• Algorithms that crack quantum mechanics: from atoms to real materials - Mattia Fiorentini (

Since the rise of nanotechnology increasing efforts have been made to develop material-design strategies directly from the first principles of matter. In particular, the properties of any materials, even the ones that have not been synthesized yet, can be predicted by solving the equations of quantum mechanics. In this talk, I will show how this highly non-trivial task can be pursued using two well known algorithm such as the Fourier transform and the conjugate gradient, in combination with powerful computer clusters. I will also present how this computational techniques can be beneficial to the development of more efficient thermoelectric materials.

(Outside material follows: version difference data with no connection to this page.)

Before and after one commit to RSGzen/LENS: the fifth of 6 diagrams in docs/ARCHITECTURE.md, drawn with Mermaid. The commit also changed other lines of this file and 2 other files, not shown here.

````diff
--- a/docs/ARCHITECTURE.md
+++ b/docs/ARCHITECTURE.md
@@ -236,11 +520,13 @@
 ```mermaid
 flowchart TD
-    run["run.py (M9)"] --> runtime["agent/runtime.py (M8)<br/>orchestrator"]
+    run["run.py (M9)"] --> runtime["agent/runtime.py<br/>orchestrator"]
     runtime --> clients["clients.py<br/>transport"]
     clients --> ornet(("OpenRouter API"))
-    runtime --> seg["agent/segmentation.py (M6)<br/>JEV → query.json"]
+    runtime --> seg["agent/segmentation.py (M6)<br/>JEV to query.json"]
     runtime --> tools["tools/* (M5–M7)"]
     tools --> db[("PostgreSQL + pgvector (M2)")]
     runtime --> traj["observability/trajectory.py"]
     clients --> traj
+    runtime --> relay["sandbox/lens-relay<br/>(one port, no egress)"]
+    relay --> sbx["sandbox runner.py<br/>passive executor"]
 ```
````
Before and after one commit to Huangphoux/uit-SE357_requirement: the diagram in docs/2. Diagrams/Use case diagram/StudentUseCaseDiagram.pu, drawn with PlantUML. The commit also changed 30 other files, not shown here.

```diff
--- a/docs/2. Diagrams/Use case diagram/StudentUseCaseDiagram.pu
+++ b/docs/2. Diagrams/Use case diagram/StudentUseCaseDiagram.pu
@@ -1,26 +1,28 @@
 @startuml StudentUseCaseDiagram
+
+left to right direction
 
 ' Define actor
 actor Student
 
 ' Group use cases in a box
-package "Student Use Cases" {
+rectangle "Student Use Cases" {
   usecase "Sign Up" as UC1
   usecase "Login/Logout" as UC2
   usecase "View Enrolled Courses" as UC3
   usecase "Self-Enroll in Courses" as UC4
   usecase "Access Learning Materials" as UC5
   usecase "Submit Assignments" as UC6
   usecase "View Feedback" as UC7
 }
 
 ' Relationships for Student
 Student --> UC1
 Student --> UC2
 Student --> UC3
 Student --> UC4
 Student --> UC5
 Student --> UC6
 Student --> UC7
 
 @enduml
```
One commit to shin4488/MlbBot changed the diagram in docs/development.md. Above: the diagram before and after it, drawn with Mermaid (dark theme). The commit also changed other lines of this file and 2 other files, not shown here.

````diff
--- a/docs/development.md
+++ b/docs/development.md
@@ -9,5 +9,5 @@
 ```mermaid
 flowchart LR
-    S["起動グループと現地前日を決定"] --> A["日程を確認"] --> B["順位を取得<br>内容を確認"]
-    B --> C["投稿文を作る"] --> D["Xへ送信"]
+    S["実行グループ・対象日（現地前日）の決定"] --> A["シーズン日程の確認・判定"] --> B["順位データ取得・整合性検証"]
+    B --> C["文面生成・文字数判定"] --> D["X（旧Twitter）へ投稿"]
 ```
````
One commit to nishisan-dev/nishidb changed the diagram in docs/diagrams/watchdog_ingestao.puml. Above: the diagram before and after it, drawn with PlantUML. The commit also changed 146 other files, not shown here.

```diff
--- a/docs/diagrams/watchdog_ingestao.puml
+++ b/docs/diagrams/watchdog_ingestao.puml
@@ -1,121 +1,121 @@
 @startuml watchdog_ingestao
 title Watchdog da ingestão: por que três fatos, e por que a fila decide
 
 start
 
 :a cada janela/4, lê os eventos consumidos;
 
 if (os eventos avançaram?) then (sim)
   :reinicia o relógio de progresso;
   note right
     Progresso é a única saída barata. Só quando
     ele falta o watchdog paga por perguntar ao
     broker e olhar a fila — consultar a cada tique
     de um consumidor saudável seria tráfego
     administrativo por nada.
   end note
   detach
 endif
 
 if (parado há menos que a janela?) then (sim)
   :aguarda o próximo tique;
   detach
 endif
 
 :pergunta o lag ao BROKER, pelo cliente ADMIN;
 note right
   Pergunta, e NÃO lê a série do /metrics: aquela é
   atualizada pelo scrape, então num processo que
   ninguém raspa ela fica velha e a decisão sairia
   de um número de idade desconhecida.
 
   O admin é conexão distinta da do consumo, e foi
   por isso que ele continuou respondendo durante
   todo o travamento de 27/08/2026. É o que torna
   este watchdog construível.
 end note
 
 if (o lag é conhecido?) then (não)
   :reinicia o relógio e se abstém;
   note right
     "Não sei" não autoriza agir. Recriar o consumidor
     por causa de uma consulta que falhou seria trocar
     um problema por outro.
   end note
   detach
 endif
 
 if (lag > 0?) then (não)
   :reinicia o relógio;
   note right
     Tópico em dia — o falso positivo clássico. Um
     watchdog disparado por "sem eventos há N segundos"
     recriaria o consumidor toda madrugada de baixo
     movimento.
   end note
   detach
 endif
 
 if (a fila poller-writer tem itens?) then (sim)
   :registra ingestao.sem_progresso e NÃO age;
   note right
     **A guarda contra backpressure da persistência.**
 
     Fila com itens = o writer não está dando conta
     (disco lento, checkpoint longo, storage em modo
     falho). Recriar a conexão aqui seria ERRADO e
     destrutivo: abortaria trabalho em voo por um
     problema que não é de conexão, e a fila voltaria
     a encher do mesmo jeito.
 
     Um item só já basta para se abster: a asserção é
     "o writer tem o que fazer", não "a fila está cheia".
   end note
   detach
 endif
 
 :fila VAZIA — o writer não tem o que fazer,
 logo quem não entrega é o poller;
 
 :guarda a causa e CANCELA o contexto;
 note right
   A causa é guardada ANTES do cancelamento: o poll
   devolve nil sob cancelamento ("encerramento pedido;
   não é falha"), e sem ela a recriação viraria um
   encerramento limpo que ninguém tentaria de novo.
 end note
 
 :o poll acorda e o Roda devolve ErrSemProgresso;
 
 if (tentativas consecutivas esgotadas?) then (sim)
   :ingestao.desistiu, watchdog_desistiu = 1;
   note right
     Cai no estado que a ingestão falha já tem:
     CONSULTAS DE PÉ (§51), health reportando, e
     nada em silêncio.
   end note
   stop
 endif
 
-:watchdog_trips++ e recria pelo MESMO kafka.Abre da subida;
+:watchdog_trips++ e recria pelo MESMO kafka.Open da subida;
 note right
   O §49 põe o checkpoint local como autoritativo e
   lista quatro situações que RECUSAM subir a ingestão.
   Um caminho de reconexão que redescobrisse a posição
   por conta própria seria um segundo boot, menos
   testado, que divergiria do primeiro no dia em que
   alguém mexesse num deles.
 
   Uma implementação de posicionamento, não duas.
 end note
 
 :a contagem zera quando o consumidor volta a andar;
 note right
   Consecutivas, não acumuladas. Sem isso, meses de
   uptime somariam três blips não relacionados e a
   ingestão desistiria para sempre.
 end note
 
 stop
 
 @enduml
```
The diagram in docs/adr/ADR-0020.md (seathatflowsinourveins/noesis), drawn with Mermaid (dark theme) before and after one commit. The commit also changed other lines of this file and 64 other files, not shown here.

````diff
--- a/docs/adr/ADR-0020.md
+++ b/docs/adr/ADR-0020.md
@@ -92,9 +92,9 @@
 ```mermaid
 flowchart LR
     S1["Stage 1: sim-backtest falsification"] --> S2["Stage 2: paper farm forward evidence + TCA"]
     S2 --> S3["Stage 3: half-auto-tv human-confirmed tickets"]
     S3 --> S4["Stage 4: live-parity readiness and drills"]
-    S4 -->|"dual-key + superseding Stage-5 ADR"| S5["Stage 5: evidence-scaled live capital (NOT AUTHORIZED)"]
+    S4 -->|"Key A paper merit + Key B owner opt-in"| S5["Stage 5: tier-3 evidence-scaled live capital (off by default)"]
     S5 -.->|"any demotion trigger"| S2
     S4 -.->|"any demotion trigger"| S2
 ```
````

Bio: I am computational physicist and PhD candidate at King's College London. My main efforts are currently devoted to development of an HPC software framework to study thermoelectric phenomena in real materials from first-principles. I am also also active in scientific dissemination organizing the Pint of Science festival. Data science, and finance are among my side interests.

• Classifying plankton with deep neural networks - Sander Dieleman (

Deep neural networks have become very popular for solving computer vision problems in recent years. This talk is an overview of a practical application of this approach: I'll show how our team of 7 built a model for the automated classification of plankton based on convolutional neural networks. Using this model, we placed 1st in the National Data Science Bowl competition on Kaggle.

Bio: Sander Dieleman is a research scientist at Google DeepMind and a PhD student in the Reservoir Lab at Ghent University in Belgium. The main focus of his PhD research is applying deep learning and feature learning techniques to music information retrieval (MIR) problems, such as audio-based music classification, automatic tagging and music recommendation.